Glenn Beck displayed some serious historical artifacts at his recent “Man in the Moon” event in Salt Lake City.  Here is a video from a local Salt Lake City television station:

Believe it or not, David Barton has something to do with this museum.  Here is a taste of an article that appeared last week in the Deseret News in which Barton discusses the collection of Brent Ashworth, the antiquarian who put part of his collection on display at the Man in the Moon event:

The reason Brent is important is because he believes history can repeat itself,” Barton said. “If you believe history doesn’t repeat itself and we can’t learn from it, then guys like Brent aren’t important.

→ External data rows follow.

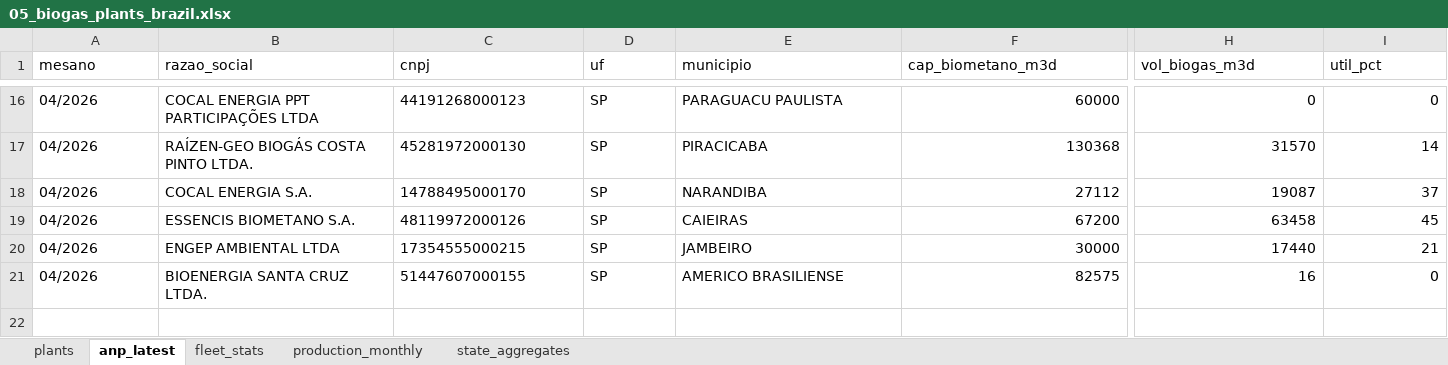
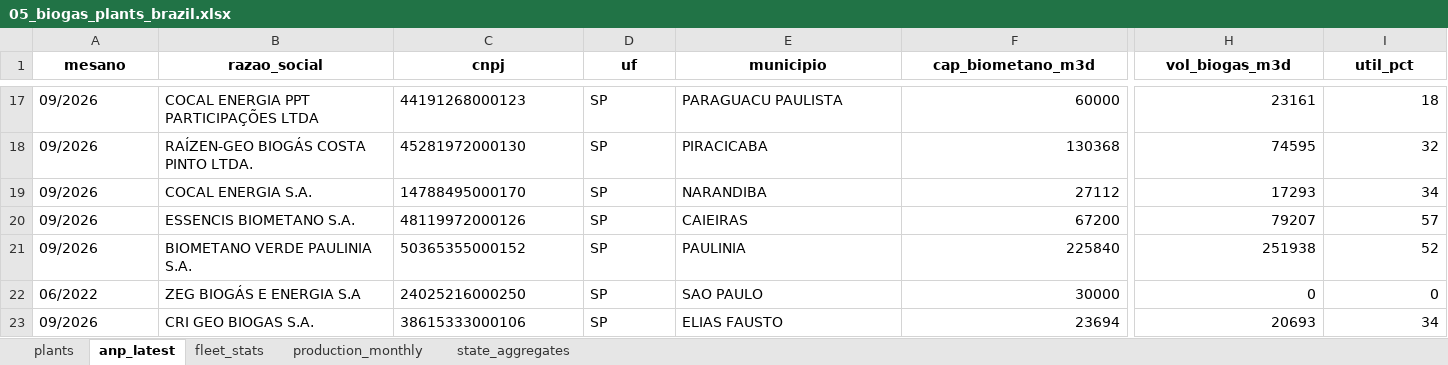
Before and after one commit to aikiesan/Pilar-2b, an Excel workbook: analysis/data/05_biogas_plants_brazil.xlsx, sheet anp_latest, drawn as a sheet; only a part is shown, gaps mark what is left out; values as stored, in another font and other column widths than the file's, no borders; removed rows and columns are numbered as before the commit, all else as after; rows hold the shown columns only; the diff covers the shown part only; the diff names each change by its address in the sheet, - before the commit and + after, or states it on an @@ line.

Commit message:
Camarão na moranga: atualiza série ANP de biometano por planta até 09/2026
Base ANP de 22/10/2026: meses 05 a 09/2026, 152 células revisadas (inclui a OneBio Paulínia, cerca de 1.000 vezes maior) e 2 plantas novas fora de SP. Resumo em analysis/data/sources/anp/ATUALIZACAO_2026-09.md.

```diff
--- a/analysis/data/05_biogas_plants_brazil.xlsx (sheet anp_latest)
+++ b/analysis/data/05_biogas_plants_brazil.xlsx (sheet anp_latest)
@@ A1:I1 bold: off → on, alignment: left → center @@
-A17:A20 (mesano): 04/2026
+A17:A20 (mesano): 09/2026
-H17 (vol_biogas_m3d): 0
+H17 (vol_biogas_m3d): 23161
-I17 (util_pct): 0
+I17 (util_pct): 18
-H18 (vol_biogas_m3d): 31570
+H18 (vol_biogas_m3d): 74595
-I18 (util_pct): 14
+I18 (util_pct): 32
-H19 (vol_biogas_m3d): 19087
+H19 (vol_biogas_m3d): 17293
-I19 (util_pct): 37
+I19 (util_pct): 34
-H20 (vol_biogas_m3d): 63458
+H20 (vol_biogas_m3d): 79207
-I20 (util_pct): 45
+I20 (util_pct): 57
-row 20: 04/2026 | ENGEP AMBIENTAL LTDA | 17354555000215 | SP | JAMBEIRO | 30000 | 17440 | 21
-row 21: 04/2026 | BIOENERGIA SANTA CRUZ LTDA. | 51447607000155 | SP | AMERICO BRASILIENSE | 82575 | 16 | 0
+row 21: 09/2026 | BIOMETANO VERDE PAULINIA S.A. | 50365355000152 | SP | PAULINIA | 225840 | 251938 | 52
+row 22: 06/2022 | ZEG BIOGÁS E ENERGIA S.A | 24025216000250 | SP | SAO PAULO | 30000 | 0 | 0
+row 23: 09/2026 | CRI GEO BIOGAS S.A. | 38615333000106 | SP | ELIAS FAUSTO | 23694 | 20693 | 34
```
Also changed, not shown: 4 added rows, 3 removed rows, 32 edited cells and cell formats elsewhere in this sheet, sheet plants, sheet fleet_stats, sheet state_aggregates, sheet production_monthly, 6 other files.
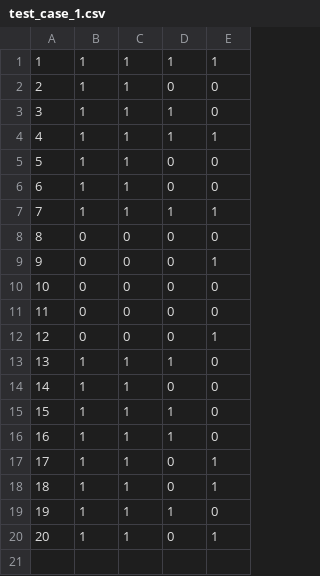
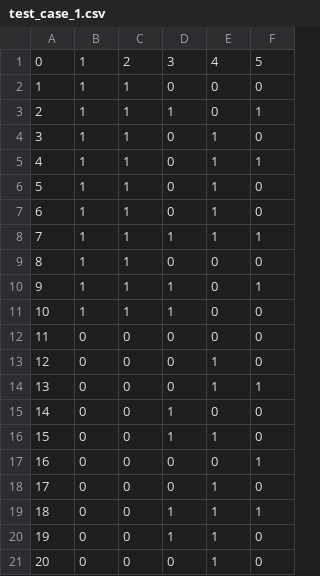
Before and after one commit to HII-C/Knowledge, a CSV file: data/apiv1/test_cases/test_case_1.csv, drawn as a sheet; removed rows and columns are numbered as before the commit, all else as after; the diff names each change by its address in the sheet, - before the commit and + after, or states it on an @@ line.

Commit message:
Update test_case_1.csv

```diff
--- a/data/apiv1/test_cases/test_case_1.csv
+++ b/data/apiv1/test_cases/test_case_1.csv
+column E, rows 3-4: 0 | 1; rows 6-8: all 1; rows 12-16: 0 | 1 | 1 | 0 | 1
+row 1: 0 | 1 | 2 | 3 | 4 | 5
@@ row 14 moved to row 2: 1 @@
@@ column A renumbered between rows 3 and 15 @@
@@ row 17 moved to row 5: 4 @@
+row 9: 8 | 1 | 1 | 0 | 0 | 0
@@ row 4 moved to row 10: 9 @@
@@ row 3 moved to row 11: 10 @@
-B15: 1
+B15: 0
-C15: 1
+C15: 0
-B16: 1
+B16: 0
-C16: 1
+C16: 0
-row 16: 16 | 1 | 1 | 1 | 0
-row 18: 18 | 1 | 1 | 0 | 1
-row 19: 19 | 1 | 1 | 1 | 0
-row 20: 20 | 1 | 1 | 0 | 1
@@ row 9 moved to row 17: 16 @@
@@ row 8 moved to row 18: 17 @@
+row 19: 18 | 0 | 0 | 1 | 1 | 1
+row 20: 19 | 0 | 0 | 1 | 1 | 0
+row 21: 20 | 0 | 0 | 0 | 1 | 0
```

“What Brent’s got is not only one of the most unique collections in the world, but especially important for Americans, because it shows us what we’ve done wrong — things we should repeat and things we shouldn’t repeat,” Barton said. “The problem is when you get in a sterile classroom, they can make it look like anything they want. But when you pull out the original artifacts, that adds a whole other level of credibility.

I commend Beck for displaying these artifacts to the public in this way.  I am glad that so many people got to see them. I also commend Barton for encouraging us to learn something from these artifacts, although I don’t understand the point he is trying to make with the “history repeats itself” line as it relates to Ashworth’s collection.

But there is more to history than the display of artifacts.  These artifacts are mere antiquarian curiosities until they are interpreted.  And despite Barton’s skepticism about classroom history, the classroom is precisely the place where these kinds of  interpretive stories should be told. The act of placing such artifacts in context and understanding them in relationship to other objects and stories is what brings meaning to this kind of material culture.  This is the essence of doing history.

For example, the Arnold Friberg painting of George Washington praying in the snow at Valley Forge (pictured above) tells us more about 1975 (the year it was painted), Mormonism (Friberg was a Mormon), or popular art than about what happened at Valley Forge in the winter of 1777-1778.  As I argued in Was America Founded as a Christian Nation?: A Historical Introduction (with the help of other scholars), the event as portrayed in this photo probably never happened.

I have no doubt that Beck and Barton told some interesting stories about these documents and artifacts during the Man in the Moon event, but if their track record is any guide I am skeptical about how successful they employed the so-called “5cs of Historical Thinking” in the process.

I say more about this approach to historical thinking, and even have a few things to say about Beck and Barton, in my forthcoming Why Study History: Reflecting on the Importance of the Past.  It will be available in early September.

Hat tip to Kevin Lynch at Past is Present blog for calling my attention to some of the links in this post.

Glenn Beck and the "Man in the Moon"

Will you be in Salt Lake City during the Independence Day?  If so, you may want to check out Glenn Beck’s latest extravaganza: “Man in the Moon.” 

Here are some things you can experience:

  • If you have $250 you can get a “museum tour” with David Barton
  • If you have $1000 you can get a “museum tour” with Glenn Beck.
  • Other “museum tours” are more reasonably priced.
  • A book signing with David Barton

Here is a brief description:

Mercury One will be in Salt Lake City July 4th, 5th and 6th, putting on a two conferences, a speaker series, a museum, a comedy night and its second annual “Day of Service.”  Purchasing tickets to these events will help support Mercury One all year round.

I wonder if Beck will once invoke the “Third Great Awakening.”